Kamala Harris's post-debate rise in the polls appears to be losing momentum as we head into the second debate.
As we get closer to the second Democratic debate on Tuesday and Wednesday, Nate Silver notes that the post-debate bounce that California Senator Kamala Harris received from the first debate appears to be fading:
We’ve documented for years how polls tend to rise and fall — in what are often fairly predictable patterns — after events like debates and conventions. In general, what suddenly goes up in polls tends to gradually come back down after a matter of a few weeks. Conventions typically produce polling swings of 4 to 6 percentage points toward the party that just nominated its candidate, for instance — but the polls usually revert back to about where they were before after a few weeks.
We’ve also repeatedly seen this pattern after various Democrats declared for the race this year. Joe Biden, Bernie Sanders, Kamala Harris and even Beto O’Rourke all got noticeable bounces when they officially declared for the presidency, only to fall back to their pre-declaration averages later on.
It looks as though something like this is happening again following the first Democratic debate last month. If you look at the RealClearPolitics average:
- Biden has rebounded to 28.4 percentage points from a low of 26.0 percentage points just after the debate. He was at 32.1 percent before the debate, so he’s regained about two-fifths of what he lost.
- Harris has fallen to 12.2 percentage points from a peak of 15.2 percentage points. She was at 7.0 percent before the debate, so she’s lost about a third of what she’d gained.

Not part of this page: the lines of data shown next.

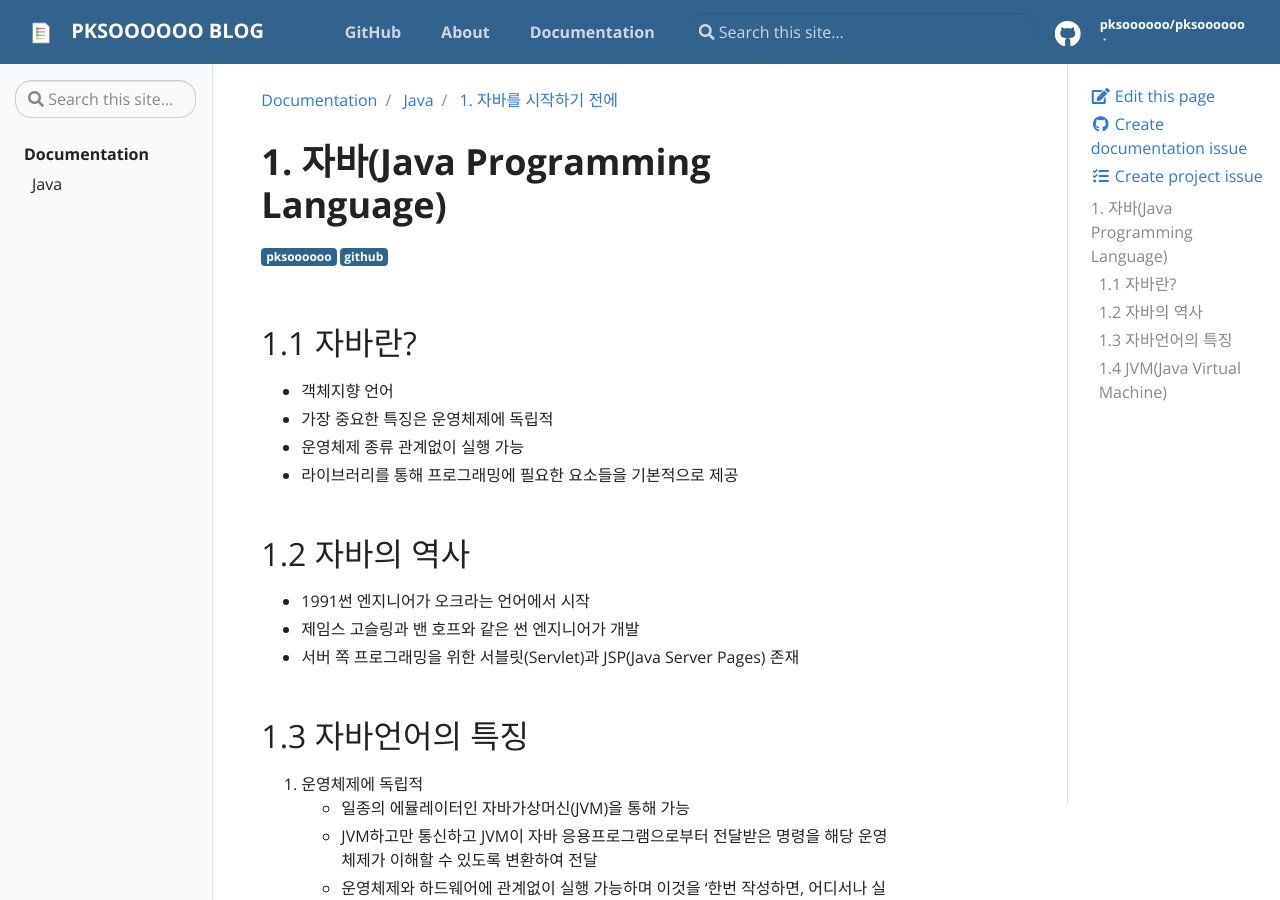
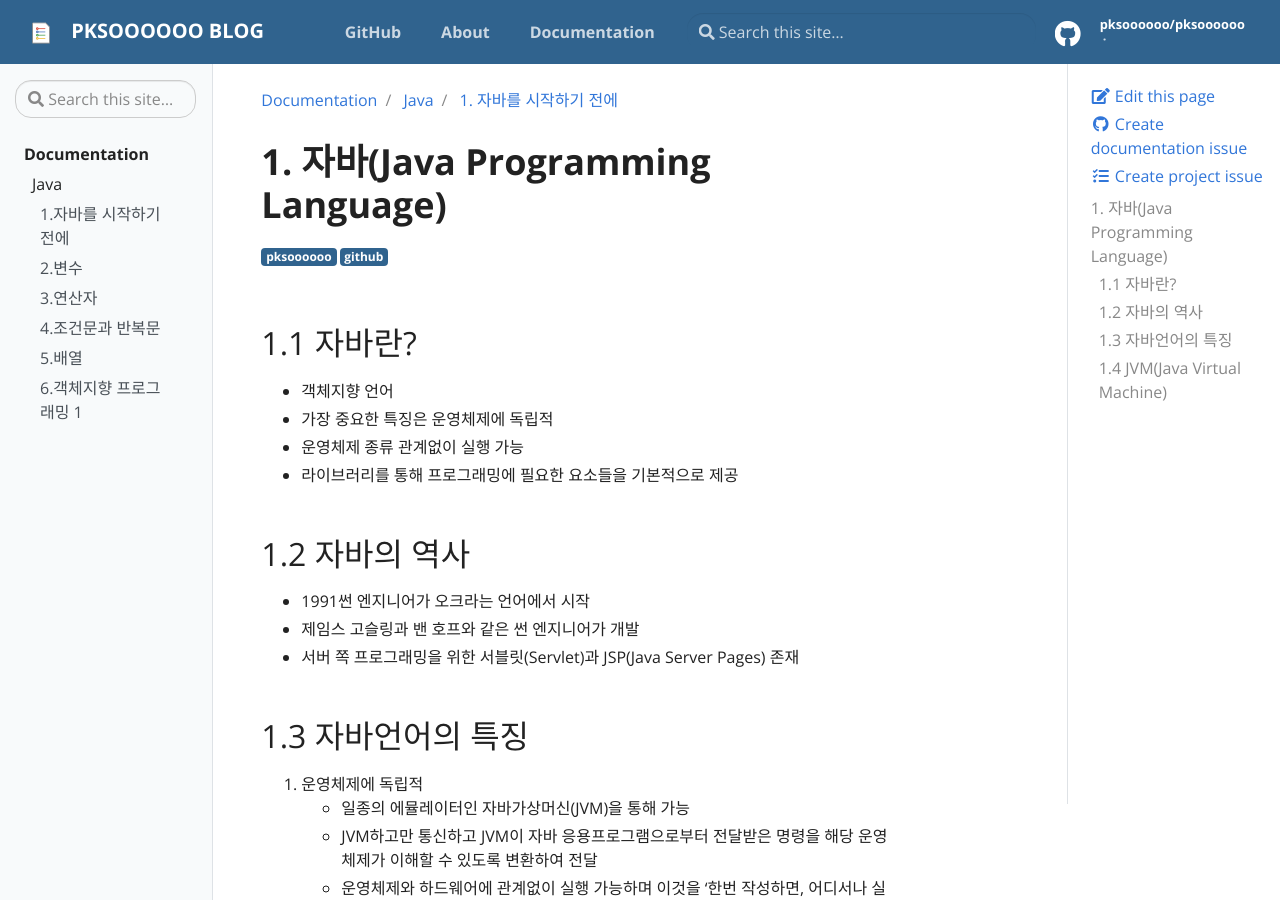
Before and after one commit to pksoooooo/pksoooooo.github.io, a Jekyll site: the page built from _docs/Java/01.javajungsuk.md, in a window 1280 px wide and 900 px high. Built offline with Jekyll 4.4.1, drawn with Linux system fonts in a browser that asks for light colours; part of the change alters nothing that is shown.

```diff
--- a/_data/toc.yml
+++ b/_data/toc.yml
@@ -2,9 +2,9 @@
   url: docs
   links:
     - title: "Java"
-      url: "docs/Java/1. 자바를 시작하기 전에"
+      url: "docs/Java/01.javajungsuk"
       children:
-        - title: "1. 자바를 시작하기 전에"
+        - title: "1.자바를 시작하기 전에"
           url: "docs/Java/01.javajungsuk"
         - title: "2.변수"
           url: "docs/Java/02.javajungsuk"
```
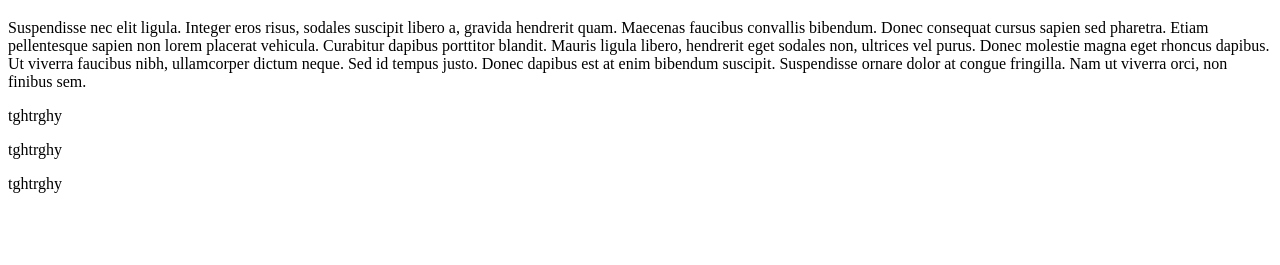
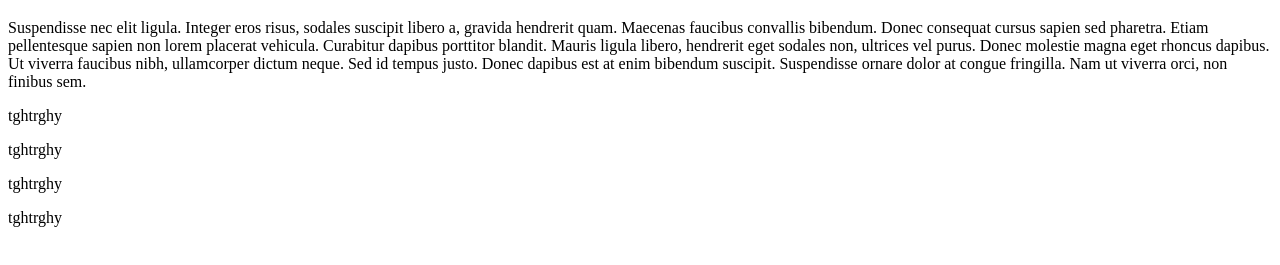
Before and after one commit to SinekaSD/ForLearning, a plain HTML site: page login.html in a window 1280 px wide. Shown: the part 61-326 px from the top of the page. Drawn offline with Linux system fonts and the light colour scheme.

Commit message:
modify file

```diff
--- a/login.html
+++ b/login.html
@@ -15,6 +15,8 @@
     <p>tghtrghy</p>
     <p>tghtrghy</p>
     <p>tghtrghy</p>
+    <p>tghtrghy</p>
+
 
 </body>
 </html>
```
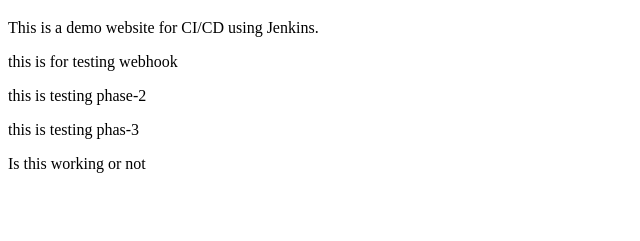
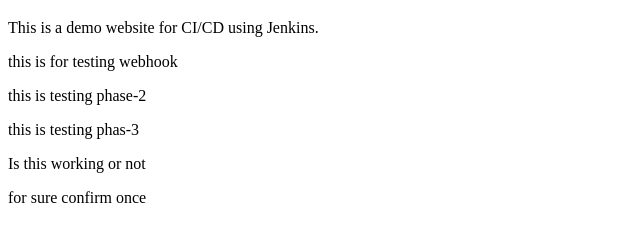
Before and after one commit to basyalsunil/sampleweb, a plain HTML site: page index.html in a window 1280 px wide. Shown: the part 61-302 px from the top of the page, without its empty margins (0-640 px from the left). Drawn offline with Linux system fonts and the light colour scheme.

Commit message:
Update index.html

```diff
--- a/index.html
+++ b/index.html
@@ -12,5 +12,6 @@
     <p>this is testing phase-2</p>
     <p>this is testing phas-3</p>
     <p>Is this working or not</p>
+    <p>for sure confirm once</p>
 </body>
 </html>
```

Harris is still in better shape than she was before the debates, but she’s currently 16 points behind Biden instead of looking like she’s on the verge of overtaking him.
I’ll be honest … as predictable as this pattern is, it’s easy even for professionals like me to get caught up in the moment, especially in the early stages of a race before we’re using any sort of model to smooth the data out.1 If a candidate rapidly goes from 7 to 15 in the polls, our unconscious, System 1 reflex is to assume the trend will continue, and that the candidate will continue gaining ground — to 20 points, 25 points and beyond. More often than not, though, the candidate loses ground after a sharp rise.

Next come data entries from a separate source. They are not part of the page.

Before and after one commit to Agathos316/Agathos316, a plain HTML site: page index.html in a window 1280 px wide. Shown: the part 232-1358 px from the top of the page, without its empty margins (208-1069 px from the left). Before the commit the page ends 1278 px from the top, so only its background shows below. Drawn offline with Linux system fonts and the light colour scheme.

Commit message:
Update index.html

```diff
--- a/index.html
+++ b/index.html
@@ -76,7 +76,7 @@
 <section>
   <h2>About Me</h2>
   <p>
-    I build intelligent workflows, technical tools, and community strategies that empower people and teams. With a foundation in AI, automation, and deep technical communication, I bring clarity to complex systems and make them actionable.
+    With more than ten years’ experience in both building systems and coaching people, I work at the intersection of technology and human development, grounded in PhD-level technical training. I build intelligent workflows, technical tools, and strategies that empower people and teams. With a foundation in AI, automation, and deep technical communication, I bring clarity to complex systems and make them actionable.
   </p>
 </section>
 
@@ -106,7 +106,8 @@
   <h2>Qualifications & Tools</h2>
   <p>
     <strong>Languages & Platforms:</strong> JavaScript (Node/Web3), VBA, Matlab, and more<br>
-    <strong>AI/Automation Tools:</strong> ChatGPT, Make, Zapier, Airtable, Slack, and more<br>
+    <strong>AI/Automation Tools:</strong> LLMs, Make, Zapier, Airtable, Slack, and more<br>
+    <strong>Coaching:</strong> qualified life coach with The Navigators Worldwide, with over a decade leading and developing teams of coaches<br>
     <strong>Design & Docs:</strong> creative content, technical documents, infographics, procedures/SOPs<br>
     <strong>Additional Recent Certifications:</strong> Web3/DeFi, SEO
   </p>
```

To be fair, and as Silver notes, what we’re talking about here isn’t really slippage in the polls on Harris’s part, at least not yet. Instead, it doesn’t appear that the jump she saw in the wake of last months debate sustained itself for very long. By contrast, her fellow Senator Elizabeth Warren has seen her numbers continue to rise to the point where it’s currently a race between her and Harris to determine which one of them will overtake Bernie Sanders to become the next challenger to former Vice-President Biden. The difference between the two is fairly easy to discern. Warren’s rise in the polls, which was happening before last month’s debate, is connected to more than just her debate performance. It is connected to the fact that she has been successfully connecting with Democratic voters with her policy-based campaign and has managed to keep herself shielded from many of the controversies that have diverted the attention of some of her fellow candidates. Harris, on the other hand, can attribute her rise in the polls almost entirely to what happened in the debate. If she wants it to continue, she’s going to have to change the way she’s campaigning.
Silver closes with this thought:
[I]t’s worthwhile to be at least a little bit skeptical of rapid, news-driven swings in the polls. By contrast, slow-and-steady gains or losses in the polls — say, Warren’s gradual improvement over the past few months or Sanders’s gradual decline — are often more durable.
This is why it makes more sense to look at trends in polling, both within individual polls and in poll averages, especially trends over a longer period of time. As I’ve said before, polling is basically a snapshot in time and each poll has its own idiosyncrasies that sometimes mean that the results are off-kilter from reality. Watching trend lines and poll averages, while not perfect either, are far more reliable ways to understand how a particular race is shaping up.